It took years for Hollywood to create the perfect woman. Now it wants the old one back.
In small but significant numbers, filmmakers and casting executives are beginning to re-examine Hollywood's attitude toward breast implants, Botox, collagen-injected lips and all manner of plastic surgery.
Television executives at Fox Broadcasting, for example, say they have begun recruiting more natural-looking actors from Australia and Britain because the amply endowed, freakishly young-looking crowd that shows up for auditions in Los Angeles suffers from too much sameness.
"I think everyone either looks like a drag queen or a stripper," said Marcia Shulman, who oversees casting for Fox's scripted shows.

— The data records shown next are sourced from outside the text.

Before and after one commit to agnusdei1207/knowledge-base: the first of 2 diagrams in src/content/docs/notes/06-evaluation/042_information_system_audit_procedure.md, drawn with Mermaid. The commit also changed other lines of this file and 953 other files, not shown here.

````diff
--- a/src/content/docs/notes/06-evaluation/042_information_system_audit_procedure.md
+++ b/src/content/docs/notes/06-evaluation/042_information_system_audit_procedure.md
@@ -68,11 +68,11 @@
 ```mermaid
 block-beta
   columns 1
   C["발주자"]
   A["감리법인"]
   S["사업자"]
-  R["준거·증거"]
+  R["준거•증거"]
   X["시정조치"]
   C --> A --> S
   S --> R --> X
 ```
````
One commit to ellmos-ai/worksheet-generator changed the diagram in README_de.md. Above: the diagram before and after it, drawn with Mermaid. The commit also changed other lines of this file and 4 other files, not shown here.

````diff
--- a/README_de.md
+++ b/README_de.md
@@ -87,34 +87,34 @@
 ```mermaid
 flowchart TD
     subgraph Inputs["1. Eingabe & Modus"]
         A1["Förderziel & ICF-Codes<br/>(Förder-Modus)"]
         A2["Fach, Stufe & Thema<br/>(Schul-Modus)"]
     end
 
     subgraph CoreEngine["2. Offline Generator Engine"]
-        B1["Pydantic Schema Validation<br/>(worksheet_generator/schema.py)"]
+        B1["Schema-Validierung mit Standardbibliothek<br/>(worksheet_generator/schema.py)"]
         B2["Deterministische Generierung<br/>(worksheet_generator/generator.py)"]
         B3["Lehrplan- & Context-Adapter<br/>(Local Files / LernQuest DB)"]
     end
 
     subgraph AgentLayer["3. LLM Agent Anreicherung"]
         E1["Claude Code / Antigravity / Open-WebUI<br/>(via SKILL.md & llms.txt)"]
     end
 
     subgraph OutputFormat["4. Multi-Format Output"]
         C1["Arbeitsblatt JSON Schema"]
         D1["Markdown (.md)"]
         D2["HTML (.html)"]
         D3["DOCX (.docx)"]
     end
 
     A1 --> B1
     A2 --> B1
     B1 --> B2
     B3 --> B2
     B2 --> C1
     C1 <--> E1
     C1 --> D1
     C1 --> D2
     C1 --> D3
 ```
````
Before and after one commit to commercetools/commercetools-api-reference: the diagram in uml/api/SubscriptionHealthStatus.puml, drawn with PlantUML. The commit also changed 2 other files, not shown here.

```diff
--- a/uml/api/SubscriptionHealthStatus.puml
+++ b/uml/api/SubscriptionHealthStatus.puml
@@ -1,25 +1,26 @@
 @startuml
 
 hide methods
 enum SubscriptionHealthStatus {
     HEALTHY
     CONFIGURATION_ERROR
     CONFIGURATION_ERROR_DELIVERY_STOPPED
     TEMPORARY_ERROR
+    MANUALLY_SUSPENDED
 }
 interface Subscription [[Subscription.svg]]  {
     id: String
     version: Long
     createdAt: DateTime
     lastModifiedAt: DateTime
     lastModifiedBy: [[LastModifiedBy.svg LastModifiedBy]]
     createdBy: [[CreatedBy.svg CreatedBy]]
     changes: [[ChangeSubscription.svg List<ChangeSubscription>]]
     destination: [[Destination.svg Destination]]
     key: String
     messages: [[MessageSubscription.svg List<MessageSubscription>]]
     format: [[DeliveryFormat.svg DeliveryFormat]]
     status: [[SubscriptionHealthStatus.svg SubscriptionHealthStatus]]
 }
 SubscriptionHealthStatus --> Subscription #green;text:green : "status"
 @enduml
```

Independent casting directors like Mindy Marin, who worked on the Jason Reitman film "Up in the Air," are urging talent agents to discourage clients from having surgery, particularly older celebrities who, she contends, are losing jobs because their skin is either too taut or swollen with filler.
Said Marin: "What I want to see is real."
Even extras get the once-over. Sande Alessi, who helped cast the "Pirates of the Caribbean" movies, said she offers to photograph actresses in their bathing suits, telling them they can keep the photo for their audition books.
Professional courtesy? Not exactly. Moviemakers prefer actresses with natural breasts for costume dramas and period films. So much so that when the Walt Disney Company recently advertised for extras for the new "Pirates" film, the casting call specified that only women with real breasts need apply. By taking a photograph, Alessi said, "we don't have to ask, we will know."
People can spot the fake
The move toward "less is more" is being propelled by a series of colliding social and technological trends, more than a dozen film and television professionals said.
Cosmetic enhancements remain popular, with 10 million surgical and nonsurgical procedures performed in the United States in 2009, according to the American Society for Aesthetic Plastic Surgery. At the same time, the spread of high-definition television - as well as a curious public's trained eye - has made it easier to spot a celebrity's badly stitched hairline or botched eyelid lift.
Men, of course, are not immune to the youthful lure of a surgeon's scalpel. But it is women, to the surprise of no one, who are being scrutinized most closely.
Botox now frowned upon
Botox is the enemy in a post-"Avatar," 3-D infatuated Hollywood, where the ability to crumple a mouth into a frown is as vital as remembering one's lines. More startling is how young the plastic surgery devotees have become. In January, the actress Heidi Montag was on the cover of People magazine touting the 10 cosmetic procedures she received in one day. She is 23.
"The era of 'I look great because I did this to myself' has passed," said Shawn Levy, the director and producer of "Date Night" and the "Night at the Museum" movies.
"It is viewed as ridiculous. Ten years ago, actresses had the feeling that they had to get plastic surgery to get the part. Now I think it works against them. To walk into a casting session looking false hurts one's chances."
With so many types of cosmetic rejiggering, results are often painfully obvious and difficult to correct.
An actor can even lose a role if a director suspects surgery, whether or not it was performed.
John Papsidera, a casting director for the "Batman" movies, said he and a director (he declined to say which one) recently debated whether to hire an actress in her early 20s to play a teenager falling in love. The actress was talented and naturally pretty.
But what stopped the director was his suspicion that, at such a young age, she already had breast implants.
There is something to suggest that the new attitude is beginning to take hold. Lisa Kudrow, in a recent interview with New York magazine, seemed happy to own up to the fact that the face viewers saw on an episode of "Cougar Town" was hers - age lines and all.
"Look, time marches on," Kudrow said. "You still want to look good, but there's a line between looking like yourself and looking like a character from a Batman movie."